Last week, in a footnote to this column, I referenced that new research on Medicaid expansion had been released by the Georgetown University Health Policy Institute. The study provides a powerful comparative between expansion and non-expansion states, including the very real differences in health care developing north and south of the Missouri-Arkansas border.
The new research is based on interviews with leaders from safety-net hospitals and Federally Qualified Health Centers in seven states. Researchers sought out leaders from expansion and non-expansion states with common borders — including Missouri and Arkansas — and where possible, with providers that had clinics or hospitals in both states.
Four main “impacts” were found. The first two affirm conventional wisdom —safety-net providers in expansion states experience a drop in uncompensated care and an increase in institutional financial security. The second two, community efforts to integrate and improve care, and expansions in access to specialists, are more aligned with the direction of the future of care.
As I mentioned last week, Paul Taylor of Ozarks Community Hospital in Springfield, Mo. was featured on the media call announcing the research. OCH was referred to by the researchers as a “living experiment” of the differences between expansion and non-expansion states because of its locations in both Missouri and Arkansas. Geography isn’t the only thing that makes OCH relevant. According to Taylor, the hospital system’s 90 percent government payer and uninsured patient population makes it especially susceptible to the expansion decision.

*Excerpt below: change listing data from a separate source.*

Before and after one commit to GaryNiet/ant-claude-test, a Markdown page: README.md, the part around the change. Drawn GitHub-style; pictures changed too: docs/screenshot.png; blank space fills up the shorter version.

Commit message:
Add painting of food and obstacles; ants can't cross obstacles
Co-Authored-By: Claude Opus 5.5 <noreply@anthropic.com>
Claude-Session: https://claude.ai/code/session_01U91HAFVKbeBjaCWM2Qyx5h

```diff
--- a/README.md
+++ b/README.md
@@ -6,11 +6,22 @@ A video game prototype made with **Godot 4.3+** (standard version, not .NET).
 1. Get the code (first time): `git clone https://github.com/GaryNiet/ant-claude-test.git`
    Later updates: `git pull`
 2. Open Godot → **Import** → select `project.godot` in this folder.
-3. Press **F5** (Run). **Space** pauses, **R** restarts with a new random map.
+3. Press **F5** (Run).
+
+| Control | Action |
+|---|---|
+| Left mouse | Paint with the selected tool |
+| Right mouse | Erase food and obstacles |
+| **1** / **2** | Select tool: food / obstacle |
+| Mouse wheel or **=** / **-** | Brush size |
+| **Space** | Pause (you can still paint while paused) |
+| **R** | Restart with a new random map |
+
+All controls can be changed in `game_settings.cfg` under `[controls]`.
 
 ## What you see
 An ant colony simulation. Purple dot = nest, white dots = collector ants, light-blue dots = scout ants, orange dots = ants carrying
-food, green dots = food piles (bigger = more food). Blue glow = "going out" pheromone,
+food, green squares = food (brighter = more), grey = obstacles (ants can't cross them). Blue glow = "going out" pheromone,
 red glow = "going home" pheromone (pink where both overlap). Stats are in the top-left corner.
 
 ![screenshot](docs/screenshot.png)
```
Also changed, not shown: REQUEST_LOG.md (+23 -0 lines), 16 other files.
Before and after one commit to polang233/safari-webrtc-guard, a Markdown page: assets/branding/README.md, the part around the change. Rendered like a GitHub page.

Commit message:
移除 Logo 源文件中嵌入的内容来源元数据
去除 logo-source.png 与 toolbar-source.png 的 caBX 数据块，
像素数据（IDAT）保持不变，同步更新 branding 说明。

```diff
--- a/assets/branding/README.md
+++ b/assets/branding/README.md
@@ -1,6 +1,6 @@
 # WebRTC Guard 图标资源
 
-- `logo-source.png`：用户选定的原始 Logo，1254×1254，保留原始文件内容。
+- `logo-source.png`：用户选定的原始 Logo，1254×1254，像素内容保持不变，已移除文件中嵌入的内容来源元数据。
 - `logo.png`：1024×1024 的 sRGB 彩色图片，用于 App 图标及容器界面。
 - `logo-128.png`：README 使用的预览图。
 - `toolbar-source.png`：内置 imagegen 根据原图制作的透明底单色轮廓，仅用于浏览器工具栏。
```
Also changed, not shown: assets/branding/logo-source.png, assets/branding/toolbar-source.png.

Taylor reflected on the two hospitals’ uninsured ED utilization, stating that before Medicaid expansion in Arkansas, both the Missouri and Arkansas hospitals had about a 30 percent uninsured rate for ED visits. Since Arkansas expanded Medicaid, their rate at the hospital in Gravette, Ark. is approximately 10 percent. OCH in Springfield has seen its rate increase to as much as 40 percent during the same period.
Taylor has been an outspoken advocate for Medicaid expansion in Missouri. However, in its absence, the hospital in Springfield became less sustainable at the same time as the hospital in Gravette was increasing its margin. According to Taylor, “Two years ago — during a six-month period of time — we decreased our FTEs in Missouri by 100, and at the same time increased our employment in Arkansas by about the same.”
“If we hadn’t reduced our payroll in Missouri, we were jeopardizing the entire system,” Taylor added. “If it weren’t for the positive operating margin we’re experiencing in Arkansas, the entire system would be out of business.”
Taylor’s experience at OCH affirms the researchers’ conclusions on the first two impacts defined in the study. It also reflects the second two.
Although, OCH remains committed to improved care delivery — its innovative model of addressing behavioral health needs alongside physical health in their Missouri clinics — this activity in Missouri is now subsidized by positive margin in Arkansas. “We made a commitment to do that systemwide, and so we’re doing that even in Missouri, even though a number of the patients that are getting that model of care are uninsured,” Taylor said.
Taylor indicates that the situation is influencing the workforce as well. “We’re seeing a brain drain,” he said. “Providers, when they have a choice about which state to go to, are choosing the state that has expanded Medicaid — the state that seems to have a brighter economic future. I have a number of specialists who are based in Springfield, Missouri where our hospital is, who are now traveling to Arkansas and providing specialty care to the patient population down there.”
“It’s been very real… It’s been an almost horrific experiment to have to live through, but so far at least, we’re holding on,” he concluded.
NPR covered the story, and OCH provided the context for how the differences were felt by communities. The most powerful reflection on the chasm between expansion and non-expansion states also came from Taylor:
“There’s an imaginary dividing line in the border between Missouri and Arkansas, but there’s a real qualitative difference in what’s going on in health care right now.”
Thanks again for your leadership on this issue, Paul.
If you have thoughts on the research, or anything else, send me a note.
In This Issue
Herb B. Kuhn
MHA President and CEO
Inspector General Reports On Provider-Based Payments
Supreme Court Restricts Use Of Implied Certification Theory
CMS Releases Additional Information On Partial Hospitalization Program